By Garrett Haake/NBC News
MODESTO, Calif. — Democratic presidential candidate Beto O’Rourke on Monday released a sweeping, $5 trillion plan to combat what he regularly refers to as the “greatest threat” our nation faces: climate change.
O’Rourke’s four-pillar framework, detailed in a campaign memo, combines proposed executive action with legislation he pledges to introduce within his first 100 days in office and outlines further steps to take in response to climate-related disasters in the future. It amounts to the first major policy rollout for a campaign that critics have targeted for being light on specifics.
“The greatest threat we face — which will test our country, our democracy, every single one of us — is climate change,” the former Texas congressman said in a statement accompanying the release of the plan. “We have one last chance to unleash the ingenuity and political will of hundreds of millions of Americans to meet this moment before it’s too late.”
On the campaign trail, O’Rourke regularly takes questions about climate change, including on Friday, when he told a questioner in Las Vegas that it was his “north star” issue — citing his children and the need to act to protect their generation.
The plan begins with proposed executive actions, including rejoining the Paris climate agreement on day one of an O’Rourke administration and moving quickly to raise efficiency standards for buildings, cars and appliances. Longer term executive actions include setting a net-zero emissions carbon budget for federal lands by 2030 and adding more national parks and monuments to protect land and seascapes.
The meat of the O’Rourke plan is a promise to send Congress, as his first piece of legislation, a bill that would mobilize $5 trillion over the next 10 years to upgrade infrastructure and spur innovation — including more than a trillion dollars in tax incentives to reduce emissions, and $250 billion dedicated directly to research and development.
O’Rourke proposes to mobilize this capital with a $1.5 trillion investment from “revenues generated by structural changes to the tax code that ensure corporations and the wealthiest among us pay their fair share and that we finally end the tens of billions of dollars of tax breaks currently given to fossil fuel companies,” according to his campaign’s release.
The O’Rourke plan also has an ambitious long range goal — in line with the Green New Deal, which O’Rourke supports — to guarantee the United States becomes a net-zero emissions country by 2050. The framework proposes to work with Congress to set a “legally enforceable standard” in the administration’s first 100 days, with a goal to be halfway to net-zero by 2030.

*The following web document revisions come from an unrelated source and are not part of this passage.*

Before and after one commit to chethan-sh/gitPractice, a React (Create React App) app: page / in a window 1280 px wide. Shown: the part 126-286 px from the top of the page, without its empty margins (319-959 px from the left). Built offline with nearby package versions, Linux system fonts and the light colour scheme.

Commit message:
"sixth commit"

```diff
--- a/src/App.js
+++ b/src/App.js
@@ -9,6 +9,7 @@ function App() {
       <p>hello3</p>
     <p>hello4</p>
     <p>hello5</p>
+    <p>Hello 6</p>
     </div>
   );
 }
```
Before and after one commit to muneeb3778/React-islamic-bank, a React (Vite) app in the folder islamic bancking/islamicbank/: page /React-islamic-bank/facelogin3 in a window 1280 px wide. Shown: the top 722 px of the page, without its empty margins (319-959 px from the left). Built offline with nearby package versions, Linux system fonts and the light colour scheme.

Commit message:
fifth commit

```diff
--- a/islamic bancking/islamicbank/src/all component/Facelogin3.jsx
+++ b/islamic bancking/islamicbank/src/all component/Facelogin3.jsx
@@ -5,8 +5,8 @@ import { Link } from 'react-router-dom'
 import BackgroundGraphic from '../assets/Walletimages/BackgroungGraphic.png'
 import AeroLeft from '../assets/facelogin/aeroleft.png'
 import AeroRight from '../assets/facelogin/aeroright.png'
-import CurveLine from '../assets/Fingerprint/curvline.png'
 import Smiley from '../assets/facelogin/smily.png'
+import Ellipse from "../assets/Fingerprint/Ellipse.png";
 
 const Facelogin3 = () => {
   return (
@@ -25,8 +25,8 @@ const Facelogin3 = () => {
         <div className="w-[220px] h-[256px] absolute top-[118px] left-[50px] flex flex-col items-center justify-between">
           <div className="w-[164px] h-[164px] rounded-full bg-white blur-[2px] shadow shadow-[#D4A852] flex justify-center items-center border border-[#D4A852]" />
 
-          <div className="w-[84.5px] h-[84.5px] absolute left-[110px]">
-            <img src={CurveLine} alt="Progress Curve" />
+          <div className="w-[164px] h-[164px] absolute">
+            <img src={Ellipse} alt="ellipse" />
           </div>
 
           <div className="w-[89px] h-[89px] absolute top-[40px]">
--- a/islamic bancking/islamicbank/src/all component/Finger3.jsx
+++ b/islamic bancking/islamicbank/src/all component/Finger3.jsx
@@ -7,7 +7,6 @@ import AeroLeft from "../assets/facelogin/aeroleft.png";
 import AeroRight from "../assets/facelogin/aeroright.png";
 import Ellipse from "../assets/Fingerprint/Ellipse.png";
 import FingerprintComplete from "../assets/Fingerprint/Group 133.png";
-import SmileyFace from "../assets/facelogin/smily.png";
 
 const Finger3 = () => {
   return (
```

The plan’s fourth pillar focuses on fighting the most immediate impacts of climate change, in the form of severe weather. O’Rourke proposes to expand federal crop insurance programs, increase spending on pre-disaster mitigation grants, and develop legislation to make sure communities affected by disasters build back stronger after storms.
O’Rourke campaign spokesman Chris Evans said the plan was developed in concert with “impacted individuals and communities, academics, scientists, entrepreneurs, advocates and activists, and local, state, tribal and federal government leaders.”
Evans added that O’Rourke has learned first-hand about floods in Iowa, drought in Nevada, and the fight over offshore drilling in South Carolina — directly linking the plan’s development to O’Rourke’s early campaigning, which has included dozens of town-hall-style events in which climate change is a regular topic.